• **What to produce**
Copy, from the material below, each line that contains the word "about".

• **Records shown**
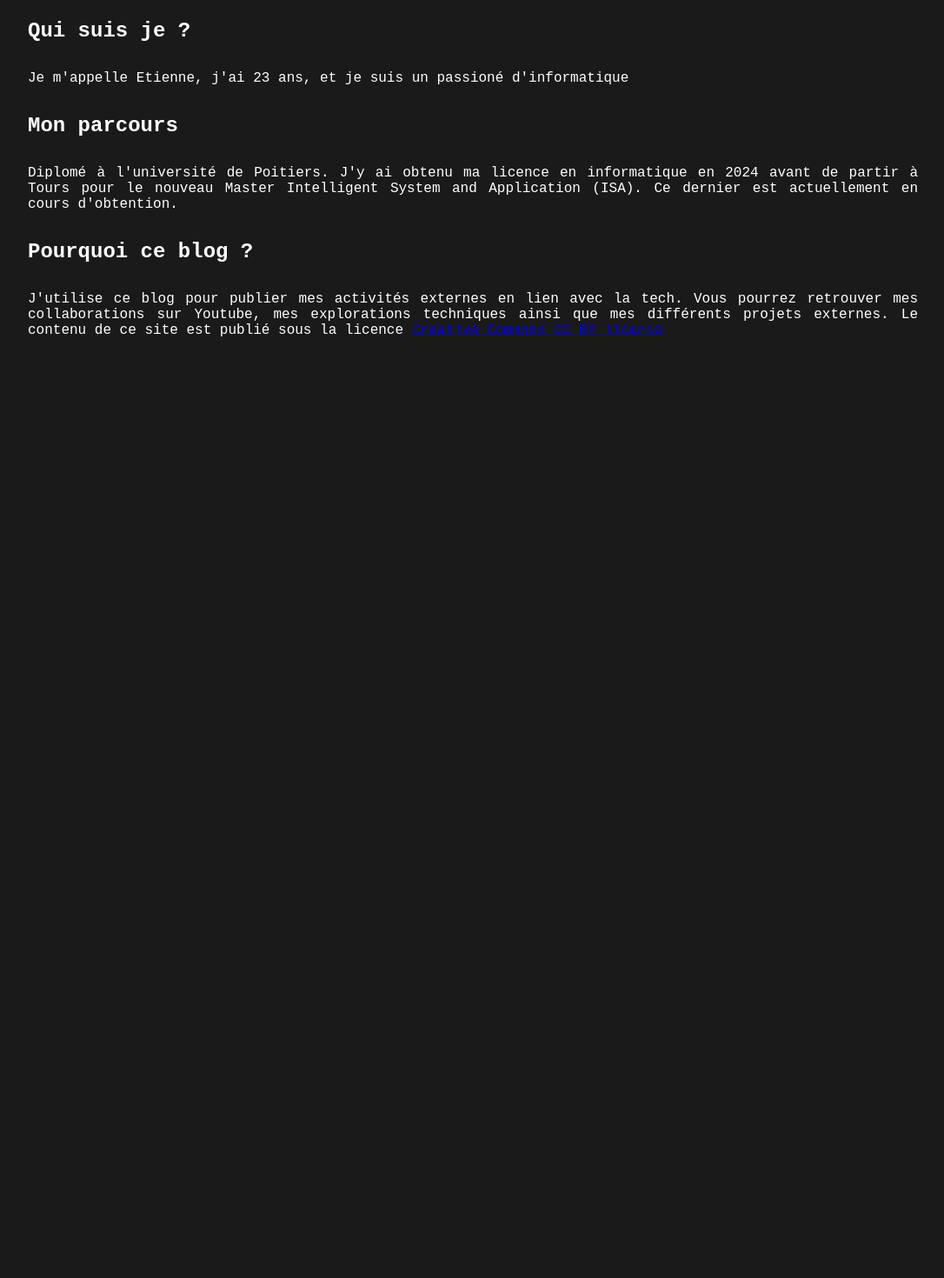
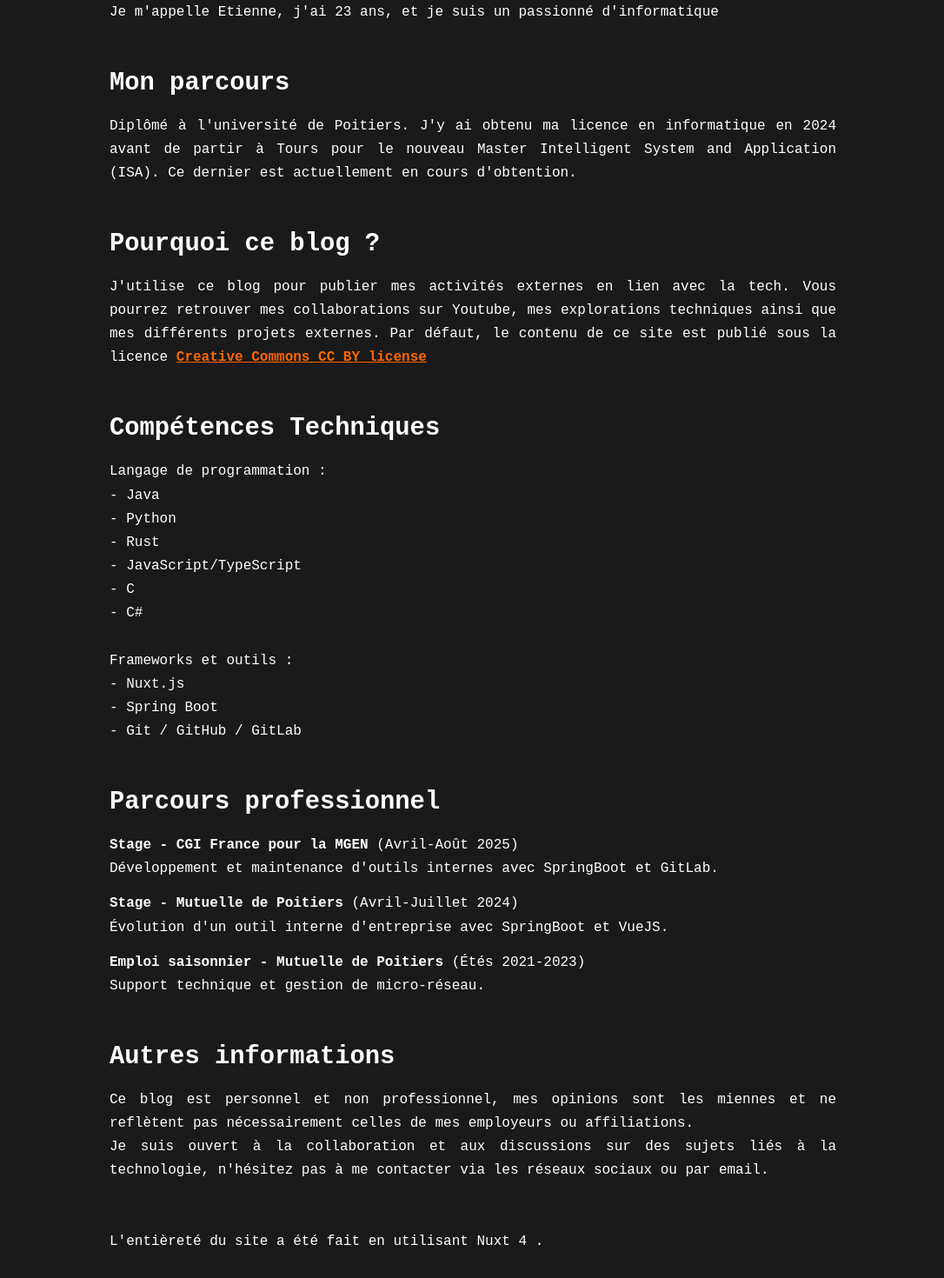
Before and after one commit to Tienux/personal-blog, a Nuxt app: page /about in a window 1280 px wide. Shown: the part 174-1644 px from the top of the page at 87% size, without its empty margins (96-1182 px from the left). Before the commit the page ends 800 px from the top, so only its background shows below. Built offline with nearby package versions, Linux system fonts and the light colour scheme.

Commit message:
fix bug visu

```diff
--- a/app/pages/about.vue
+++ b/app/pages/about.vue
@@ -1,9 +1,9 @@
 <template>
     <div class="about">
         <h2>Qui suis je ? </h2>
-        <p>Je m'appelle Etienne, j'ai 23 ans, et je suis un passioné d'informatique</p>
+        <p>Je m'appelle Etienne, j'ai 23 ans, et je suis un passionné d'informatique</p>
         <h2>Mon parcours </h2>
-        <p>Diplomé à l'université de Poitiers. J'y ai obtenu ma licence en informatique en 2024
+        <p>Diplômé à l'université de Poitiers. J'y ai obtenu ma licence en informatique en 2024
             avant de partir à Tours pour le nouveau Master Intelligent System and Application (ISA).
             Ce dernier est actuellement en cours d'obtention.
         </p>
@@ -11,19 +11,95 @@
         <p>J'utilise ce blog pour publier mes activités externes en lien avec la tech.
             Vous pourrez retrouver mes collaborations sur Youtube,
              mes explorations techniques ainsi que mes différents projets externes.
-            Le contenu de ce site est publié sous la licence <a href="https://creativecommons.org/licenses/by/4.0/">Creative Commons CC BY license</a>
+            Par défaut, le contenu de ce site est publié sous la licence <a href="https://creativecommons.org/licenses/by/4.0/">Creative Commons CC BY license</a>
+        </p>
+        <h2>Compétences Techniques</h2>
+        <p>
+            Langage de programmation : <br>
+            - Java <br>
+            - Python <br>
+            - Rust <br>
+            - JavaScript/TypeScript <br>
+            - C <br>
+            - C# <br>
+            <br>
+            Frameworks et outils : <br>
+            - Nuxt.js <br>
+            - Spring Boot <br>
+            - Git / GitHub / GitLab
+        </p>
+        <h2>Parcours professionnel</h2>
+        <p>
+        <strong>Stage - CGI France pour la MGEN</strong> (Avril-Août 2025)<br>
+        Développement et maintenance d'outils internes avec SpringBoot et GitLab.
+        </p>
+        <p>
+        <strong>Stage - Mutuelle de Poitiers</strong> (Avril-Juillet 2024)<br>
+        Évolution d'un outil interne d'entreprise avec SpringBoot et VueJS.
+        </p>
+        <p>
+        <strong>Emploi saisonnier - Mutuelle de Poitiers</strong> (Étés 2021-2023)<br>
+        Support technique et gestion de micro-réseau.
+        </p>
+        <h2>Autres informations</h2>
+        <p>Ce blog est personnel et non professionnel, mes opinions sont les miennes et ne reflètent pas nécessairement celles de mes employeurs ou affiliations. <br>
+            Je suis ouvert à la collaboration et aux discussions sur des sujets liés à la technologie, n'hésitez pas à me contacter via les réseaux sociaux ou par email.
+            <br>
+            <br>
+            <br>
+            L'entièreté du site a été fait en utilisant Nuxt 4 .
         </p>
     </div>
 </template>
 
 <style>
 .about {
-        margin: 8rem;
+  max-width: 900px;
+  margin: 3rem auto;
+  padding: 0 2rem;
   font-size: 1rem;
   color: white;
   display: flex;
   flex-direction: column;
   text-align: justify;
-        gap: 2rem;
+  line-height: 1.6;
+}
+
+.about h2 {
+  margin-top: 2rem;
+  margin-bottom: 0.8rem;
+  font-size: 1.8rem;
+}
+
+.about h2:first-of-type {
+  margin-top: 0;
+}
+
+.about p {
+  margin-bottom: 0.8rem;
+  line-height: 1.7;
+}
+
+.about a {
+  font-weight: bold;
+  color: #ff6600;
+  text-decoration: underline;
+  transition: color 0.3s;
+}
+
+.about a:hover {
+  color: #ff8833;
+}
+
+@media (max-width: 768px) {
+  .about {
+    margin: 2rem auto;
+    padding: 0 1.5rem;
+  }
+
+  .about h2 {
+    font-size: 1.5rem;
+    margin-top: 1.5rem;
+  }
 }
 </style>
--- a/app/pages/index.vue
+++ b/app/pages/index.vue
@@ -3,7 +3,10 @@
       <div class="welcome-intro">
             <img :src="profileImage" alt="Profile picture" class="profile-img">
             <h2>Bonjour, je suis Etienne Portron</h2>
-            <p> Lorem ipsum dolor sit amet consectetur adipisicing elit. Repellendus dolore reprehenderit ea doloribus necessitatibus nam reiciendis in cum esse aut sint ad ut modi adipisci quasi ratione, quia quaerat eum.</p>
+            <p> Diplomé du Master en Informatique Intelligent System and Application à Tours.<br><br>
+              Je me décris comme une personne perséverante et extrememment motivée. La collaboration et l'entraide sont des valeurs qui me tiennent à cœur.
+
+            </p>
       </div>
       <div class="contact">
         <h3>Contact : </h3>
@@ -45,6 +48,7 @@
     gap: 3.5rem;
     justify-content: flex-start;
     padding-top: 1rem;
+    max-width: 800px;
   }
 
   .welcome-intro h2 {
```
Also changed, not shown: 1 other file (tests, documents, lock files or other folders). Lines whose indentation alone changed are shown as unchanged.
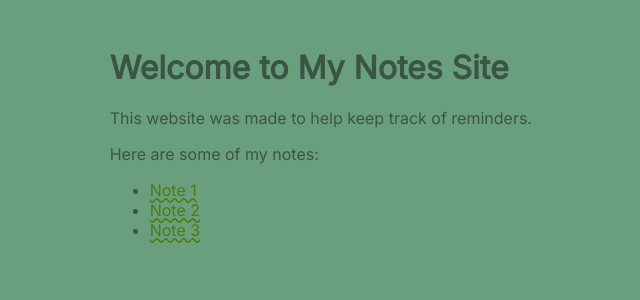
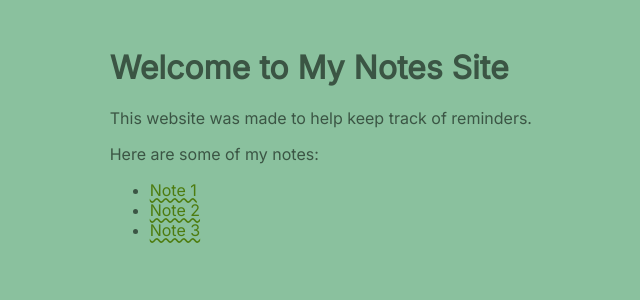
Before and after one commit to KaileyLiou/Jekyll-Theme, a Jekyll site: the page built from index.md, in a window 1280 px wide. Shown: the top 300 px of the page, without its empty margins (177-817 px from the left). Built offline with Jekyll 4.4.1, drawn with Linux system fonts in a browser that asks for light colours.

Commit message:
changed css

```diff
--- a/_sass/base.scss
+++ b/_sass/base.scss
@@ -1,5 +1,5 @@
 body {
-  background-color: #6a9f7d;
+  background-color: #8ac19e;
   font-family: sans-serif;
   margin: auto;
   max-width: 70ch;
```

• **Solved problem**
Before and after one commit to Tienux/personal-blog, a Nuxt app: page /about in a window 1280 px wide. Shown: the part 174-1644 px from the top of the page at 87% size, without its empty margins (96-1182 px from the left). Before the commit the page ends 800 px from the top, so only its background shows below. Built offline with nearby package versions, Linux system fonts and the light colour scheme.
--- a/app/pages/about.vue
+++ b/app/pages/about.vue
     <div class="about">
 .about {
+.about h2 {
+.about h2:first-of-type {
+.about p {
+.about a {
+.about a:hover {
+  .about {
+  .about h2 {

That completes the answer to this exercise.